**Task details**
Go through the material below and copy all lines with "media".

*** Given entries Section Begins ***

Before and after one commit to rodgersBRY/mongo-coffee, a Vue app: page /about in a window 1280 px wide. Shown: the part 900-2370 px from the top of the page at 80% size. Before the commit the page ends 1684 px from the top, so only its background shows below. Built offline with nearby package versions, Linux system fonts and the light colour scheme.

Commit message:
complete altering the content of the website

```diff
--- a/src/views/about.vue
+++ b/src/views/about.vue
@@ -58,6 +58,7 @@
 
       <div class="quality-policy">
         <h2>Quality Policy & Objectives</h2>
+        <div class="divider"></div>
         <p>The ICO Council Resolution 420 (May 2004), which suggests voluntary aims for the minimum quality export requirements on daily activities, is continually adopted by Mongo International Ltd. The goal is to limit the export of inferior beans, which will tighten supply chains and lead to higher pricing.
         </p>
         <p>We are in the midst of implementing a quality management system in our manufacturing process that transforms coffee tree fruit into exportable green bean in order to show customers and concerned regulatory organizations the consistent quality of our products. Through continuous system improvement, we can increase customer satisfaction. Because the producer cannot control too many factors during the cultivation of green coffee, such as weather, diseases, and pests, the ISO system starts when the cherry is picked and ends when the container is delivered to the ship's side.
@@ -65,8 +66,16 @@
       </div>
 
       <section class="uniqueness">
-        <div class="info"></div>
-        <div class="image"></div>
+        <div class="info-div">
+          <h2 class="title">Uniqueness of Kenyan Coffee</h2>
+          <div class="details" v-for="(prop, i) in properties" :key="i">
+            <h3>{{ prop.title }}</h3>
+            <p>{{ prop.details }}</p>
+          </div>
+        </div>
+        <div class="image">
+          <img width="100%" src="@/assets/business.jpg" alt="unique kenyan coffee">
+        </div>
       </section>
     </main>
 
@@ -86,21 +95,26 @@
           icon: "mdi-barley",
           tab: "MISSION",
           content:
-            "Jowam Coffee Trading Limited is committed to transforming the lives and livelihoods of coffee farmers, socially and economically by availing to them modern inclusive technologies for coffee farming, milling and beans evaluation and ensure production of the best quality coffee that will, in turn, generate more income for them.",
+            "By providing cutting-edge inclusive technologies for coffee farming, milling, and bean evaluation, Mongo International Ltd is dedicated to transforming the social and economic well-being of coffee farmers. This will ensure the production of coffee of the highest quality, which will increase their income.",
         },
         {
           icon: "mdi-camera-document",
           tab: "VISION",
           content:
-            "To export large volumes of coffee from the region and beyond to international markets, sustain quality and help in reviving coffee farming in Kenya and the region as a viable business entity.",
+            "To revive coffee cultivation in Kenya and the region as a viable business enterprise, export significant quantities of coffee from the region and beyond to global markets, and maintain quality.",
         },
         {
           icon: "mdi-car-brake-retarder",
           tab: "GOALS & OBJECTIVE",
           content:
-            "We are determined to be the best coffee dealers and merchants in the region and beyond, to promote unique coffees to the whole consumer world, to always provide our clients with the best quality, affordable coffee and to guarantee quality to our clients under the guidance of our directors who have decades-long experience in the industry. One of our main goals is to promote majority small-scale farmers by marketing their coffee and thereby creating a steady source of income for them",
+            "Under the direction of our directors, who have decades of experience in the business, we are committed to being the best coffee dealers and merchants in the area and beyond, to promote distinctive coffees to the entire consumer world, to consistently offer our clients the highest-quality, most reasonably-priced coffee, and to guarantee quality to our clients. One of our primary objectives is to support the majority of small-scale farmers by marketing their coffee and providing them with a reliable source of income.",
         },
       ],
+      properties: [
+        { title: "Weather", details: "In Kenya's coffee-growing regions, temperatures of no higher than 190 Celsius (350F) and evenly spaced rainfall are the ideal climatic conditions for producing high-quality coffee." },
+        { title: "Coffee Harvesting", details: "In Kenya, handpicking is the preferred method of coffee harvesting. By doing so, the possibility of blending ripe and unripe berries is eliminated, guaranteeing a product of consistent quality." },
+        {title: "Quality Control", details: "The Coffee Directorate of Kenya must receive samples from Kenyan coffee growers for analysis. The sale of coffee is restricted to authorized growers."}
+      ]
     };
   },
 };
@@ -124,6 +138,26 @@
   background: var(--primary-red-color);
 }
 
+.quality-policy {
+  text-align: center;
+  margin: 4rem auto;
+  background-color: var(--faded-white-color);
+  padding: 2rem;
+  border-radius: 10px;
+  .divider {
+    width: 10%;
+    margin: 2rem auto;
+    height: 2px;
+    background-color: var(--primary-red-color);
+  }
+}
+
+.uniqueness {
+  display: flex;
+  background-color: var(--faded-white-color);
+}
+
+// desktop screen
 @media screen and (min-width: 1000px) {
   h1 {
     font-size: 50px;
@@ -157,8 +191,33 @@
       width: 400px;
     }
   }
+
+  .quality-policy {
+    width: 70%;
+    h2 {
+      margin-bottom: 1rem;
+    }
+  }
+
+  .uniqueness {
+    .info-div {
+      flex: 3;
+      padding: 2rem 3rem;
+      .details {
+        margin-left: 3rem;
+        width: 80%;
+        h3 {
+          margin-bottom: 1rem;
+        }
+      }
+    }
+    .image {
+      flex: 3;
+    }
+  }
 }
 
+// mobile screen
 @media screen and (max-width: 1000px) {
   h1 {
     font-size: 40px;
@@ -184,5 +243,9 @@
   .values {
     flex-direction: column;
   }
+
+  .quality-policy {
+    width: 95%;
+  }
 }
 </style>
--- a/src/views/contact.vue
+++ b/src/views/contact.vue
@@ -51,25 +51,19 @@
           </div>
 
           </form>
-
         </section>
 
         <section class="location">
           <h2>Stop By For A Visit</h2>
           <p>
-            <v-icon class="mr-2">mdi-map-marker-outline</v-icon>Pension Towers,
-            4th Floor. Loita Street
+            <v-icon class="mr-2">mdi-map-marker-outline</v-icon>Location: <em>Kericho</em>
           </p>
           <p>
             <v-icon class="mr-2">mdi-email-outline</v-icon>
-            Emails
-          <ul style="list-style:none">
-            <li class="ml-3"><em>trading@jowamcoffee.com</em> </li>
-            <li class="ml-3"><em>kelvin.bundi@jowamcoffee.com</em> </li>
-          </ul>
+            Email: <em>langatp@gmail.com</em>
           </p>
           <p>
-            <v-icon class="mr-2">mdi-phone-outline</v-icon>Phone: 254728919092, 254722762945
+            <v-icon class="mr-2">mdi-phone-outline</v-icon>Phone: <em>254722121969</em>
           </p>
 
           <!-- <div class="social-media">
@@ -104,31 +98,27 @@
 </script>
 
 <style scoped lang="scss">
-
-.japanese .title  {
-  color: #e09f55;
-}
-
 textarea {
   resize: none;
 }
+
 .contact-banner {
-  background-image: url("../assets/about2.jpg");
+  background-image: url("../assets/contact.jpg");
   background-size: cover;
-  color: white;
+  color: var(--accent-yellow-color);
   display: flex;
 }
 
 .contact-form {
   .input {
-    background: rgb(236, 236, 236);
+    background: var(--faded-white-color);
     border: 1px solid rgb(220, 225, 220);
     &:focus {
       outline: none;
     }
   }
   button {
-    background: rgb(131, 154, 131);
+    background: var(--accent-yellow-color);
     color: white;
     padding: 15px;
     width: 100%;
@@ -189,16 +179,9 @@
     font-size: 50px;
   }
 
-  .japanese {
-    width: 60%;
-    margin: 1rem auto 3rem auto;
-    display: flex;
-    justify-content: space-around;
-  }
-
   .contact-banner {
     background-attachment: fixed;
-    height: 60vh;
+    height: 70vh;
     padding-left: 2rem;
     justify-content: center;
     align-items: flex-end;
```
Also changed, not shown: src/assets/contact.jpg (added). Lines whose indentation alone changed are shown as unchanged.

*** Given entries Section Ends ***
*** Given entries Section Begins ***

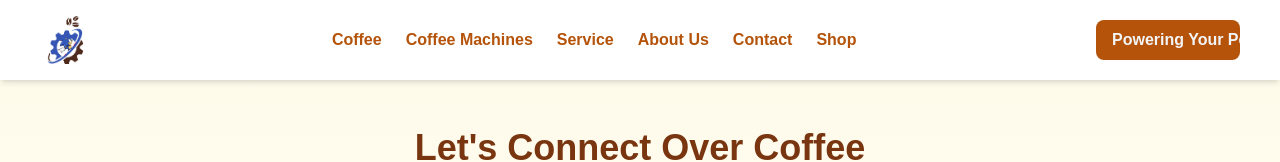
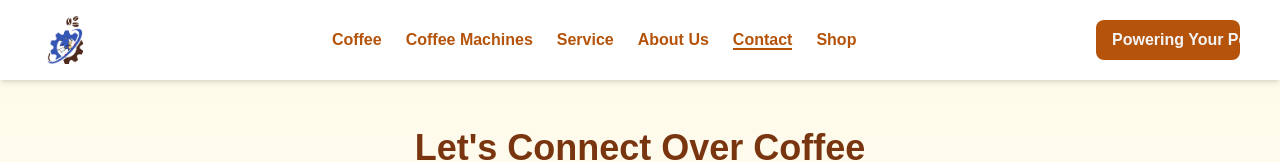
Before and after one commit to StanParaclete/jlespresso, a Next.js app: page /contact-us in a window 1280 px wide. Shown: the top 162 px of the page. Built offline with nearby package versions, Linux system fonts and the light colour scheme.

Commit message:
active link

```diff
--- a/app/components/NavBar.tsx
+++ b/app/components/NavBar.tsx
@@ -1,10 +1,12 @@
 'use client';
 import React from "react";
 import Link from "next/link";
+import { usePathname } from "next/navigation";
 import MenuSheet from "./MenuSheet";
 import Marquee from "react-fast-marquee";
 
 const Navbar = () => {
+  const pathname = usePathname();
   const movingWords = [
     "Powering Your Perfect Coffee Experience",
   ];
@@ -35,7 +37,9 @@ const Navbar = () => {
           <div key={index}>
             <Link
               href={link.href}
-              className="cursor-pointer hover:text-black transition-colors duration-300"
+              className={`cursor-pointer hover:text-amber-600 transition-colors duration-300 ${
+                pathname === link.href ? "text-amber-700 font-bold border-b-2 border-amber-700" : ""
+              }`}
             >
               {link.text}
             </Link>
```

*** Given entries Section Ends ***
*** Given entries Section Begins ***

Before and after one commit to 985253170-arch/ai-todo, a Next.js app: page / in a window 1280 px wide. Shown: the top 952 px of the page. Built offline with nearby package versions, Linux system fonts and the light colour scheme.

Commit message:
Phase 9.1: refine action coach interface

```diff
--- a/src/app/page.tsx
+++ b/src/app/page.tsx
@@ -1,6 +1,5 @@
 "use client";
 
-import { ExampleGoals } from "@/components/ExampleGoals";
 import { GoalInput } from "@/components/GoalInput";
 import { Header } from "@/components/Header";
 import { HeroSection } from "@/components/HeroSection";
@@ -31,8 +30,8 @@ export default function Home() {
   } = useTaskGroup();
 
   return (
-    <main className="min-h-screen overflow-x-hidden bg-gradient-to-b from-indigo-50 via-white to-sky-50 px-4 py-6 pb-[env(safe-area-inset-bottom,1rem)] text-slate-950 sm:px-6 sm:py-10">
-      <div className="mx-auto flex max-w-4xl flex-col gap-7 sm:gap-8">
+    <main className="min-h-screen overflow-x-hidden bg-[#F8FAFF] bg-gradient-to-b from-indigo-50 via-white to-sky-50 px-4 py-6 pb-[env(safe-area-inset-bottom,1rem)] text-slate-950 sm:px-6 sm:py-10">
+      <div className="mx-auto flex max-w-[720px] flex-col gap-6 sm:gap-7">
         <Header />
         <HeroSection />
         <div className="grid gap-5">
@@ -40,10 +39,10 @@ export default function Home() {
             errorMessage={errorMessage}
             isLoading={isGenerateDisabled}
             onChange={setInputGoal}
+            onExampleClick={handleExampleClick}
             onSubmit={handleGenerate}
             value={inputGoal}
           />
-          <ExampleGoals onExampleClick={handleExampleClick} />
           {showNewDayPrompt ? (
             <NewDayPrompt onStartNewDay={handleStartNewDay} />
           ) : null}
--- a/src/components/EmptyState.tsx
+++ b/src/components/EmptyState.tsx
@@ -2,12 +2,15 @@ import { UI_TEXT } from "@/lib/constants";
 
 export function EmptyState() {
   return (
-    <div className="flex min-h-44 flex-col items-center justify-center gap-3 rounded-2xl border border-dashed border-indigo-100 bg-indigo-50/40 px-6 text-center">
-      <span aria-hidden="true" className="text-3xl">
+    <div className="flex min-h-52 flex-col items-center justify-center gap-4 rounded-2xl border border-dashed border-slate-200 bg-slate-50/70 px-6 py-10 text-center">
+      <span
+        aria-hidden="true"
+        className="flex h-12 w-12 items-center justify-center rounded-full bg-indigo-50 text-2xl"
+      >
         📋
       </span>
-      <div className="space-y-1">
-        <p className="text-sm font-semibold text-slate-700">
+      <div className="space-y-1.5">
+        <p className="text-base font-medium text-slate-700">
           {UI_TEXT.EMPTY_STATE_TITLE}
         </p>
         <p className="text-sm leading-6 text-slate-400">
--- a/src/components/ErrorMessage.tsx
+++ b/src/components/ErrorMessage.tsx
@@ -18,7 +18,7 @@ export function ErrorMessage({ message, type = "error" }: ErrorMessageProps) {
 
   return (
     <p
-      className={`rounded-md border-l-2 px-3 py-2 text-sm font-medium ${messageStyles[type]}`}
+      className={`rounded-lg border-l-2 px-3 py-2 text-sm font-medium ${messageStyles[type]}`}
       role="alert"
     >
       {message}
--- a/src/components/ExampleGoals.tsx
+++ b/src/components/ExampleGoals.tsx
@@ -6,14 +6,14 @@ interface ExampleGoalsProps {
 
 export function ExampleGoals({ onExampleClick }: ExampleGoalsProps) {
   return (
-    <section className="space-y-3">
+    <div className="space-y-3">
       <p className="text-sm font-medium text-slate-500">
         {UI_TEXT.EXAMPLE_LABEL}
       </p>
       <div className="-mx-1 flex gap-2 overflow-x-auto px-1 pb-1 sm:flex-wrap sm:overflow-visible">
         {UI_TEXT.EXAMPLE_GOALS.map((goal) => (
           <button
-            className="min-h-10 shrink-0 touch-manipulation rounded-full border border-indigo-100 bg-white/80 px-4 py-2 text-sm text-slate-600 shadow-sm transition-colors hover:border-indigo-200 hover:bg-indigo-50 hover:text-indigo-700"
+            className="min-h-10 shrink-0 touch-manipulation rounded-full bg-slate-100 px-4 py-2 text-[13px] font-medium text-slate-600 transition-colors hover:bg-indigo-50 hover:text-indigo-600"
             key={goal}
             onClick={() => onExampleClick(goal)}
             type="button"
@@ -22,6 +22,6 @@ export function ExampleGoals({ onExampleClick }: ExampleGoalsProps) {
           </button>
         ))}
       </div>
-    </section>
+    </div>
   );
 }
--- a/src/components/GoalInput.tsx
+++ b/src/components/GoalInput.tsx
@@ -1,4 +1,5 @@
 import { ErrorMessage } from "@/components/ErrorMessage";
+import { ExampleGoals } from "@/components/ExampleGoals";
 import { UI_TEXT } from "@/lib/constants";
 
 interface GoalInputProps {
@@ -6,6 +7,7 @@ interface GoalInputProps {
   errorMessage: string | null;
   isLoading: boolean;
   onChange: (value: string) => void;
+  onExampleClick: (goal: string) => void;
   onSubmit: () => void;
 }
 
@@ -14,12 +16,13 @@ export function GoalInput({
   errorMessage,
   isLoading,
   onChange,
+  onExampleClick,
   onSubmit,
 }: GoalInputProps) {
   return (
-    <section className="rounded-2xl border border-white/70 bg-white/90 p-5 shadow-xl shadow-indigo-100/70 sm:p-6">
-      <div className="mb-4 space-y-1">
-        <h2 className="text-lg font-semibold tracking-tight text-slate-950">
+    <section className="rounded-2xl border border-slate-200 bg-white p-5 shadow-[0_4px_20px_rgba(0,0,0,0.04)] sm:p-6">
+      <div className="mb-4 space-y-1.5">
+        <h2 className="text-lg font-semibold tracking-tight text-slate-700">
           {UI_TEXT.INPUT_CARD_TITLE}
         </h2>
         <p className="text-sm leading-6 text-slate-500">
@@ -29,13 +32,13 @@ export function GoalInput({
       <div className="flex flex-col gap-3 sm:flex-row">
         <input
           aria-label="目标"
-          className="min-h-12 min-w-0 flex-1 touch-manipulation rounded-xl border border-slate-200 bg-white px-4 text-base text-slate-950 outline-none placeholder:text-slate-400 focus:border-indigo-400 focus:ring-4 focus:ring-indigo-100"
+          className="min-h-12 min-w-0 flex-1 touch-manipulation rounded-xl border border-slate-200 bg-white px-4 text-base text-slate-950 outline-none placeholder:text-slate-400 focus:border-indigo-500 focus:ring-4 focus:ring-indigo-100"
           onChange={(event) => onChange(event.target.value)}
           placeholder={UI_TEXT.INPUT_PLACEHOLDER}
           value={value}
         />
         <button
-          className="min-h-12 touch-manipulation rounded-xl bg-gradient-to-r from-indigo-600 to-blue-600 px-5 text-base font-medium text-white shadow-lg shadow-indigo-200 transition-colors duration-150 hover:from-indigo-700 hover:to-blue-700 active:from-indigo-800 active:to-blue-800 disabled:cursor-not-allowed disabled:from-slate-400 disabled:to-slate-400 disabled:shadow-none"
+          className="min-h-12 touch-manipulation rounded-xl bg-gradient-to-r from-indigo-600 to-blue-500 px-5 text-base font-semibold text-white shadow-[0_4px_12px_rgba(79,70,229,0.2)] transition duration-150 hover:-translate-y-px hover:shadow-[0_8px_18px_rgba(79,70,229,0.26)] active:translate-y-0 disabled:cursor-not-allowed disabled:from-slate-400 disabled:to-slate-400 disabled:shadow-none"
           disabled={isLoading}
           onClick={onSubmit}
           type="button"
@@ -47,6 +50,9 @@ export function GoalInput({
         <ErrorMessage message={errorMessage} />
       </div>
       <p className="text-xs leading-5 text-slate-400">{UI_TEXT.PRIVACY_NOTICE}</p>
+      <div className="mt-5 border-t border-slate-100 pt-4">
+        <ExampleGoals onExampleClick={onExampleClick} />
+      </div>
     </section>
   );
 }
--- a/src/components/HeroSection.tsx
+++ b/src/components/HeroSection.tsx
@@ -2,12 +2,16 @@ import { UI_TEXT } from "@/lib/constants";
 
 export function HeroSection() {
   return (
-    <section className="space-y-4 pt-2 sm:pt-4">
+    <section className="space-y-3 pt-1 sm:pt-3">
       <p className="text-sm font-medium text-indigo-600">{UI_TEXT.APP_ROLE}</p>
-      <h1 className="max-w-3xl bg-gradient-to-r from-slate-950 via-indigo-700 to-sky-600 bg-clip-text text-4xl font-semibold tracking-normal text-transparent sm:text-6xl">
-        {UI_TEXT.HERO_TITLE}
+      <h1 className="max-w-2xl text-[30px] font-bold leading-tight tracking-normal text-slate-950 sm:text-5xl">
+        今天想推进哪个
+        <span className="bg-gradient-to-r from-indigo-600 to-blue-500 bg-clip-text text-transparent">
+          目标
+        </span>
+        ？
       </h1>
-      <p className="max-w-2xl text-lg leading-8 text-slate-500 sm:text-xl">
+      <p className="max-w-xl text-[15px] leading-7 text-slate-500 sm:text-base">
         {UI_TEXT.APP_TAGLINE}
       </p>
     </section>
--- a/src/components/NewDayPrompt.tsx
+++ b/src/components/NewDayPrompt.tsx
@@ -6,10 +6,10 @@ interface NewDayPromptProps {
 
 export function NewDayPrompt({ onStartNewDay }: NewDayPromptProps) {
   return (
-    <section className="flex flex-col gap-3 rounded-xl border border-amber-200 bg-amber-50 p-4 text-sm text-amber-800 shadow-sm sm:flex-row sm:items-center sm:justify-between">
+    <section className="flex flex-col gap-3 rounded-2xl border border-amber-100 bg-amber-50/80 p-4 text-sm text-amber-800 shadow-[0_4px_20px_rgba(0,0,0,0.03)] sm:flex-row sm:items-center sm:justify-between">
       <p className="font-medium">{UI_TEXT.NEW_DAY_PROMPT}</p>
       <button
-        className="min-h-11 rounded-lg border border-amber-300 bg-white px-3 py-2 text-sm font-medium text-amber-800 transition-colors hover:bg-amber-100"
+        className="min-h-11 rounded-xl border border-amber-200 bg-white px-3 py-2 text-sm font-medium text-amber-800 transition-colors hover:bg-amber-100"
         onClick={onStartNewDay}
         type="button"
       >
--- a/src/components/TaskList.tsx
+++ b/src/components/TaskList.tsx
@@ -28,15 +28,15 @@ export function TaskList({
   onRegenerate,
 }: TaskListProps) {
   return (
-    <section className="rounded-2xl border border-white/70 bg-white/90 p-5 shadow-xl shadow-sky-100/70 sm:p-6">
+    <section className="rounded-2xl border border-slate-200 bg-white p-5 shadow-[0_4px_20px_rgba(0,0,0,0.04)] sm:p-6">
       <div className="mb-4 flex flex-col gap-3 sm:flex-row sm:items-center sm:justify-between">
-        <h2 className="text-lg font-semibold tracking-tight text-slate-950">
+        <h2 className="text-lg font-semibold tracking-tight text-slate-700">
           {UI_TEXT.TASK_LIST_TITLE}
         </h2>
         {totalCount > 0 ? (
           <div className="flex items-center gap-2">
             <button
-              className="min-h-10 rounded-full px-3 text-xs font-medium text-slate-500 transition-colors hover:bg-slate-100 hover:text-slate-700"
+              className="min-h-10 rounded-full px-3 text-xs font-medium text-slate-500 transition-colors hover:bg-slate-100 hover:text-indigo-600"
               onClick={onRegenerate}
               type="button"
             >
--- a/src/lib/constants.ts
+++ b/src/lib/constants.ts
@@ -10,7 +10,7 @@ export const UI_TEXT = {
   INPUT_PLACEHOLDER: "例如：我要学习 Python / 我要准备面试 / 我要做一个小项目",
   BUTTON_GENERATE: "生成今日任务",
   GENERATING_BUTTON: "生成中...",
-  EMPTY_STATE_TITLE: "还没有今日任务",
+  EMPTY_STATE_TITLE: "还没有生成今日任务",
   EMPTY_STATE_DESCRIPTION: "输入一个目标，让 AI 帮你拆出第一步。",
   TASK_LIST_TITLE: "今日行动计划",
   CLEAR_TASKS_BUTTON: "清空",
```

*** Given entries Section Ends ***

**Exercise output**
 @media screen and (min-width: 1000px) {
 @media screen and (max-width: 1000px) {
           <!-- <div class="social-media">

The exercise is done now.